▸ Given data
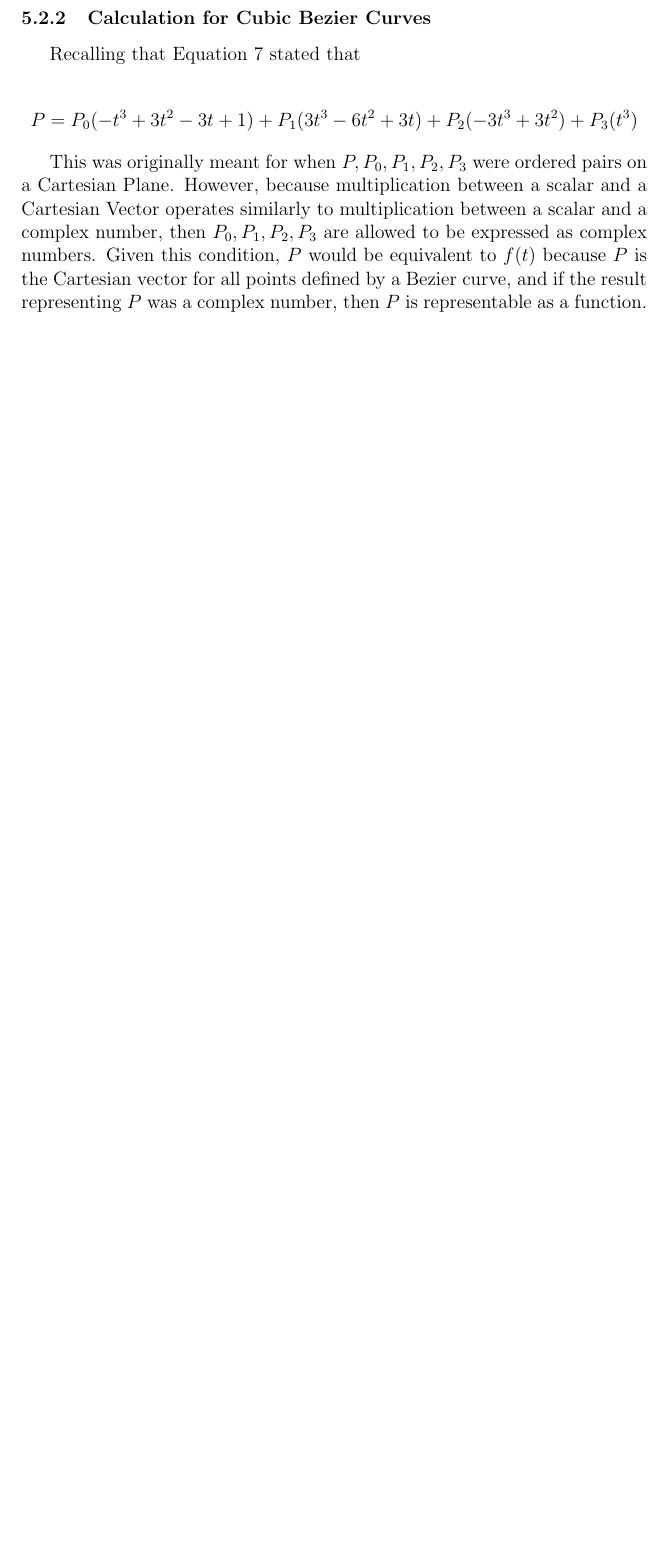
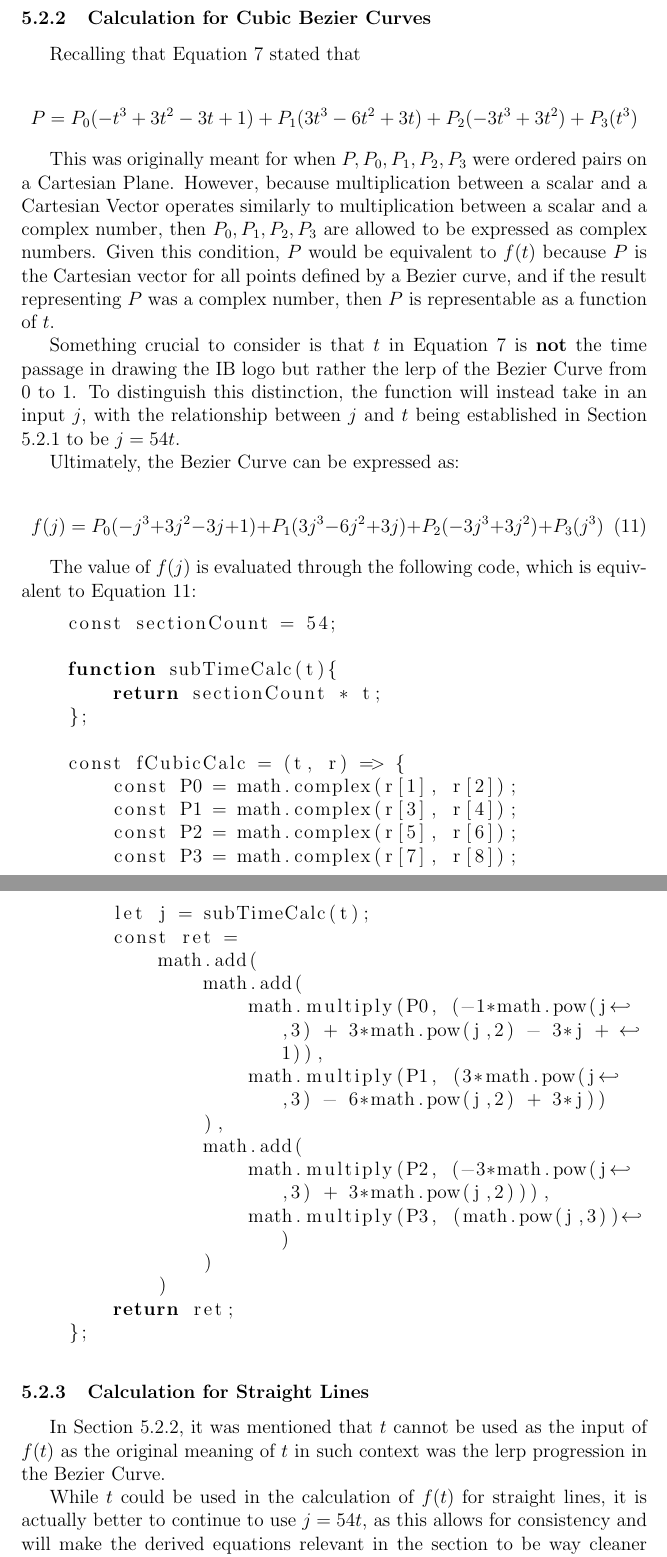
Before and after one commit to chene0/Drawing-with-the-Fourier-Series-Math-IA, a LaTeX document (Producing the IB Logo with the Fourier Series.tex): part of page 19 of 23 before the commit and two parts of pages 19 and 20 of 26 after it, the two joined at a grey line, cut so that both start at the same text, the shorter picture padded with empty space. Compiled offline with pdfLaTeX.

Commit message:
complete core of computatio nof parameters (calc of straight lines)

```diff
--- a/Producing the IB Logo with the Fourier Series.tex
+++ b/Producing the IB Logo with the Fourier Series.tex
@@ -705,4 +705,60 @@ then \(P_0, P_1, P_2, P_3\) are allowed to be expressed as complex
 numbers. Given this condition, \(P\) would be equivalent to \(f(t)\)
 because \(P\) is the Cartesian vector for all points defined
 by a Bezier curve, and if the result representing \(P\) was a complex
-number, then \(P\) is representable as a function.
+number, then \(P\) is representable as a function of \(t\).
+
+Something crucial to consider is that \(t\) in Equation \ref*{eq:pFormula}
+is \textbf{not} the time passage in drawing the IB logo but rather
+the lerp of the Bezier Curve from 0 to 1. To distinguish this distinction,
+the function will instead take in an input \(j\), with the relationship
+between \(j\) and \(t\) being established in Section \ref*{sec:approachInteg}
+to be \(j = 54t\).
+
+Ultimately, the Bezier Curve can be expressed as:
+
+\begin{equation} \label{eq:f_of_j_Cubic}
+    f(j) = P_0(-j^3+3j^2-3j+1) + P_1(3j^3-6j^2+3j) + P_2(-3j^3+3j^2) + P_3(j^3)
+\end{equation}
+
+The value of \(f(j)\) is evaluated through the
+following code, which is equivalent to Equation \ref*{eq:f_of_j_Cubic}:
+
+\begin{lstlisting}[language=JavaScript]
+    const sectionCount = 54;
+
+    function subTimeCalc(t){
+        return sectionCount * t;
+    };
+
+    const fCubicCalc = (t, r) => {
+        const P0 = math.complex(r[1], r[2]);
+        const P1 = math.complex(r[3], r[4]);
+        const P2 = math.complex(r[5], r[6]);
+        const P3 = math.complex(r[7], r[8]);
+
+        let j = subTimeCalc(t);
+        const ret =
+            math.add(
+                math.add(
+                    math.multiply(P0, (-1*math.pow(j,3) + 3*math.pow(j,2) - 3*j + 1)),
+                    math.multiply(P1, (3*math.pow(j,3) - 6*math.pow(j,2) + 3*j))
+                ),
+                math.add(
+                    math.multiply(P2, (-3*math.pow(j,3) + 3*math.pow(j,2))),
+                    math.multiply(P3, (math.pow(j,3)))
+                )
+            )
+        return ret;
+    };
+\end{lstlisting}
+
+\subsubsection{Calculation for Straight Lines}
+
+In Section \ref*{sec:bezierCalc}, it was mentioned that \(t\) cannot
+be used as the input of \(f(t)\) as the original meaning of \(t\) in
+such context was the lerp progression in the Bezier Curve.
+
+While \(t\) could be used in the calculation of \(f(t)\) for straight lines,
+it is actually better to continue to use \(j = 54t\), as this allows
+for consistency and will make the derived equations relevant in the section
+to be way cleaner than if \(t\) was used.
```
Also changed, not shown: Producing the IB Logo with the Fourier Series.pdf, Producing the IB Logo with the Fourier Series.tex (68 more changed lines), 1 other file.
* * *
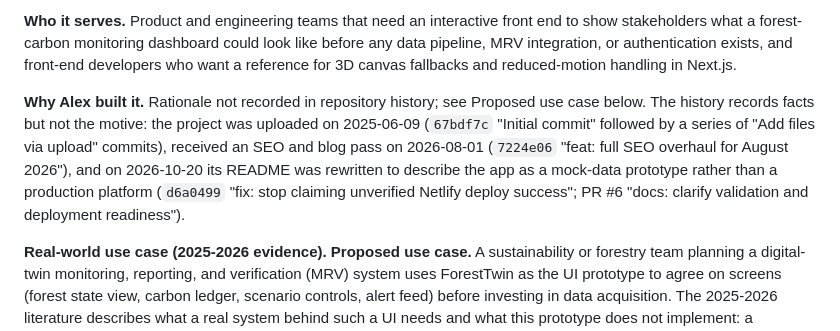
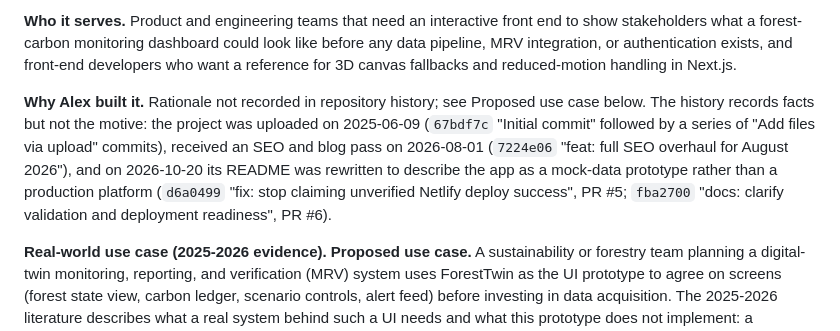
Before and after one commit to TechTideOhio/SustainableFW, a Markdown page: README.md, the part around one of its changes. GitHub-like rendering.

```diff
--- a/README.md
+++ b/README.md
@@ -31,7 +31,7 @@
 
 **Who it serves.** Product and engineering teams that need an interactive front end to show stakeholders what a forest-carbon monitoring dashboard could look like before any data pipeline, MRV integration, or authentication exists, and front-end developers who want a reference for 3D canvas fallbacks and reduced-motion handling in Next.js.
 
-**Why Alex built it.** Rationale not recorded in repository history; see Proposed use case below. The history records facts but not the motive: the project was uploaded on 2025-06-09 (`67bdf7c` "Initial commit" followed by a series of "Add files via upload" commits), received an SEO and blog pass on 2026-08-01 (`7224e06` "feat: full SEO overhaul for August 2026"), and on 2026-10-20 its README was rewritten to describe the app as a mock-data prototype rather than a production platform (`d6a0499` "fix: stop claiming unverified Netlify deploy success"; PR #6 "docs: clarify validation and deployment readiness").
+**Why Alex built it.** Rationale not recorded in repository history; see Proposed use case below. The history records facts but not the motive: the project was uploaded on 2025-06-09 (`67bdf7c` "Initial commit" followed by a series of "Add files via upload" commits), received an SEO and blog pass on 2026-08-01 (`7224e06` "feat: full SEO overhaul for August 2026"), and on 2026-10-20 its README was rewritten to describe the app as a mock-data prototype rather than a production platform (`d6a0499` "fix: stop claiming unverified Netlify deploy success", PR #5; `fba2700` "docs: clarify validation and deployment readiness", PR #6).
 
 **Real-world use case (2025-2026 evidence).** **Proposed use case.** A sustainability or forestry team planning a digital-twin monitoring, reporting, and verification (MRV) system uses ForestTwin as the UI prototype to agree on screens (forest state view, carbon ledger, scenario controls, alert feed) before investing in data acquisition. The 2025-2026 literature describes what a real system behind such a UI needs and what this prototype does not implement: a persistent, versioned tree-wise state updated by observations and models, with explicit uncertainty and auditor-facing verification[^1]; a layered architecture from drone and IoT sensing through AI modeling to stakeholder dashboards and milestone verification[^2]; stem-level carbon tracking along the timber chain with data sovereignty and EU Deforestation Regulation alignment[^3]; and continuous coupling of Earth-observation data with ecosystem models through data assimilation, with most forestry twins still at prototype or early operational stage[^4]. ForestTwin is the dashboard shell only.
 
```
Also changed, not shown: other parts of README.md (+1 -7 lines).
* * *
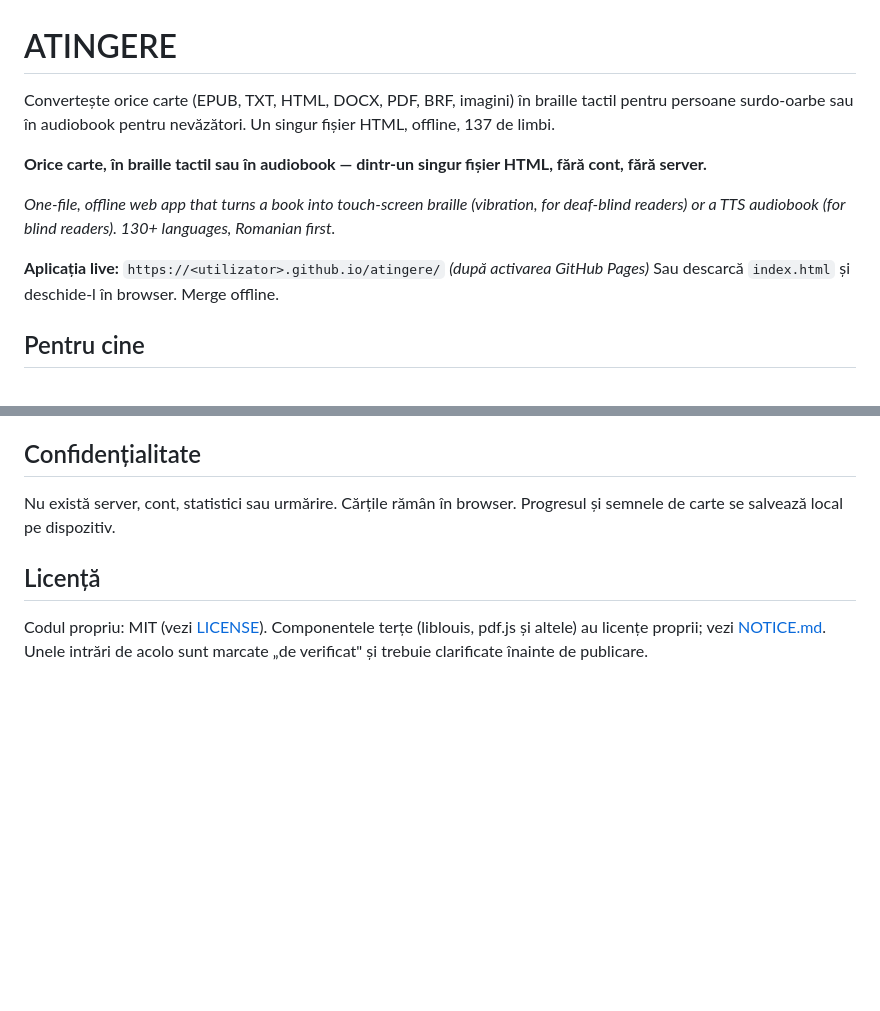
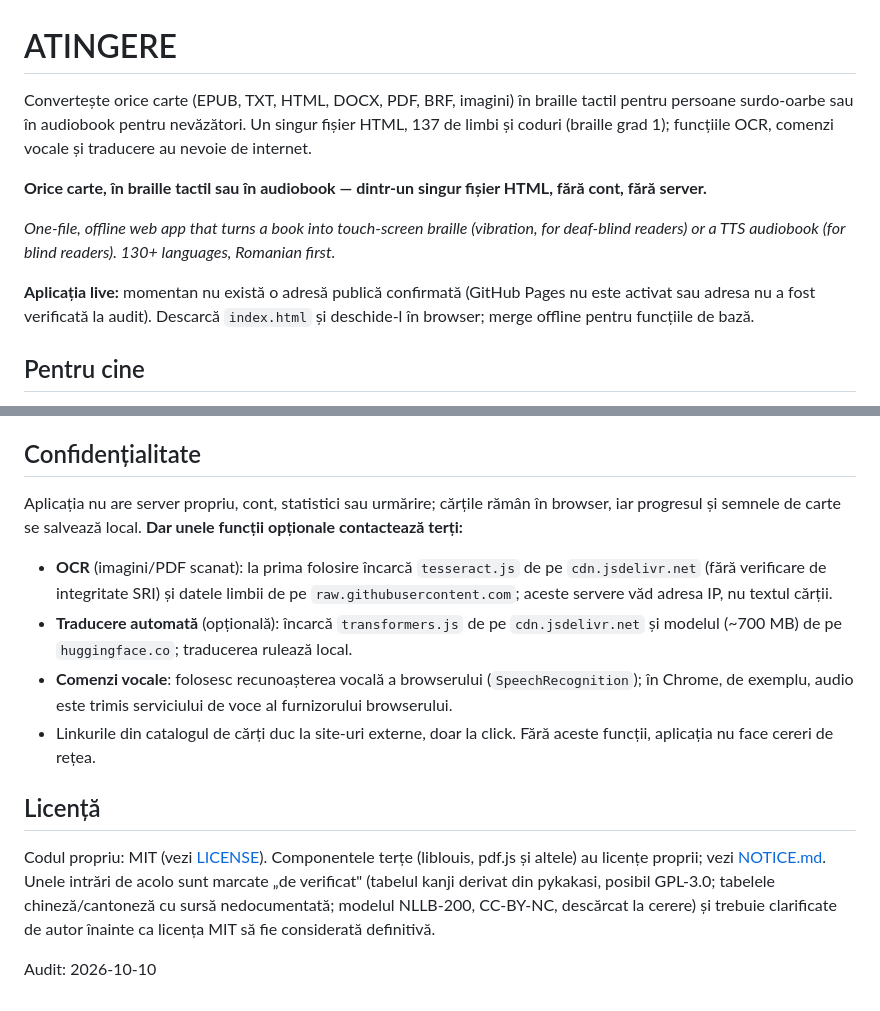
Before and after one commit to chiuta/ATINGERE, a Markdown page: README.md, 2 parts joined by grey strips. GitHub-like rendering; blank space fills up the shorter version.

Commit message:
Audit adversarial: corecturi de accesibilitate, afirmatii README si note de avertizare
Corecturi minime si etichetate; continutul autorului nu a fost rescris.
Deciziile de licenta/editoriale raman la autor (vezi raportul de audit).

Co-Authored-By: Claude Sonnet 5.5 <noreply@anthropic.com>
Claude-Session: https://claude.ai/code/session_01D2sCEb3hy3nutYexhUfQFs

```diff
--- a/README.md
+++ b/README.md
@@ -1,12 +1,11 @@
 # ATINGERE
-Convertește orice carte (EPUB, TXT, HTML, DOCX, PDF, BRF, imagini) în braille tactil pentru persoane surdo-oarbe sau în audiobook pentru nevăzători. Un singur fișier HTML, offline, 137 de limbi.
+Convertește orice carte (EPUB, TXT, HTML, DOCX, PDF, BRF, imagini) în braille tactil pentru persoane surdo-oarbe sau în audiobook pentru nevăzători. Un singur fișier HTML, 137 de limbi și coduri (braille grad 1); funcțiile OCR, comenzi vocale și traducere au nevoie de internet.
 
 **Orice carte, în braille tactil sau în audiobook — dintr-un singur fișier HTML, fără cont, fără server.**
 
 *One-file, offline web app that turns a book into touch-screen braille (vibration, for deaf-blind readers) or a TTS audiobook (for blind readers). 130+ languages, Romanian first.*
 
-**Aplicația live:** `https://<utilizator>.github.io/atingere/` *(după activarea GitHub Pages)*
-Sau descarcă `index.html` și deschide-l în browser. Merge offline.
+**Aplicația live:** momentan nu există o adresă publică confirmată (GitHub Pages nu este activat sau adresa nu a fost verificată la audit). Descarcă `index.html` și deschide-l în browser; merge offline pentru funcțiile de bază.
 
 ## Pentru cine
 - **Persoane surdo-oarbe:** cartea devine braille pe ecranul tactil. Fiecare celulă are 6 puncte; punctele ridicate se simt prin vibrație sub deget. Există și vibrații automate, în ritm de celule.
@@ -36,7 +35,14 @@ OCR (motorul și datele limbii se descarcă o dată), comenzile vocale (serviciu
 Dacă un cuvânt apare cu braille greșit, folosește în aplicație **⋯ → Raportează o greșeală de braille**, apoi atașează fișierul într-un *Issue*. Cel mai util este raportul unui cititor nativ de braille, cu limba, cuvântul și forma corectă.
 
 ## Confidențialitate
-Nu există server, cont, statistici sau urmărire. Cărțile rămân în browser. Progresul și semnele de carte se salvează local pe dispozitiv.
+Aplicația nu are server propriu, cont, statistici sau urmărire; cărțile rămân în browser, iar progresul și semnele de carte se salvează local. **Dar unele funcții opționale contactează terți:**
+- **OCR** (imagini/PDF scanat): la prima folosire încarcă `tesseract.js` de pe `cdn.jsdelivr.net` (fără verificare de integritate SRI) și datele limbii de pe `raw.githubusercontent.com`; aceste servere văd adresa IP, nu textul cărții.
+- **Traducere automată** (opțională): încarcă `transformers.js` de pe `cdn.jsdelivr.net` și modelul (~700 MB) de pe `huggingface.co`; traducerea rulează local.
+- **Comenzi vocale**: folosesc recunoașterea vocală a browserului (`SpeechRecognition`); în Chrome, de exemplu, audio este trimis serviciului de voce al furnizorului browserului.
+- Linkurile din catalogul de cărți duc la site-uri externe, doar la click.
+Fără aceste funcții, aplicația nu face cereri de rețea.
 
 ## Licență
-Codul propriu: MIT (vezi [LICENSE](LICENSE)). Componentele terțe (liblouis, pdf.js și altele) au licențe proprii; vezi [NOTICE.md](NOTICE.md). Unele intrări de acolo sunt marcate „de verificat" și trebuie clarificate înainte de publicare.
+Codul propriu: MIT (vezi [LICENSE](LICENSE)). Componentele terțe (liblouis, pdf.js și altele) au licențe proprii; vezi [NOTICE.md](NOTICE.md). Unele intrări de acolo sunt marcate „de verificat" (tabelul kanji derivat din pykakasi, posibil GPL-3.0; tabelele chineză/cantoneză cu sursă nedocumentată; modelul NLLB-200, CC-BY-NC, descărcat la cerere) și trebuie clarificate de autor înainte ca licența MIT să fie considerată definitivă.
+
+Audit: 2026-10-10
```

▸ Exercise details
Using the data above, return every line that contains the string "multiply".

▸ Exercise answer
+                    math.multiply(P0, (-1*math.pow(j,3) + 3*math.pow(j,2) - 3*j + 1)),
+                    math.multiply(P1, (3*math.pow(j,3) - 6*math.pow(j,2) + 3*j))
+                    math.multiply(P2, (-3*math.pow(j,3) + 3*math.pow(j,2))),
+                    math.multiply(P3, (math.pow(j,3)))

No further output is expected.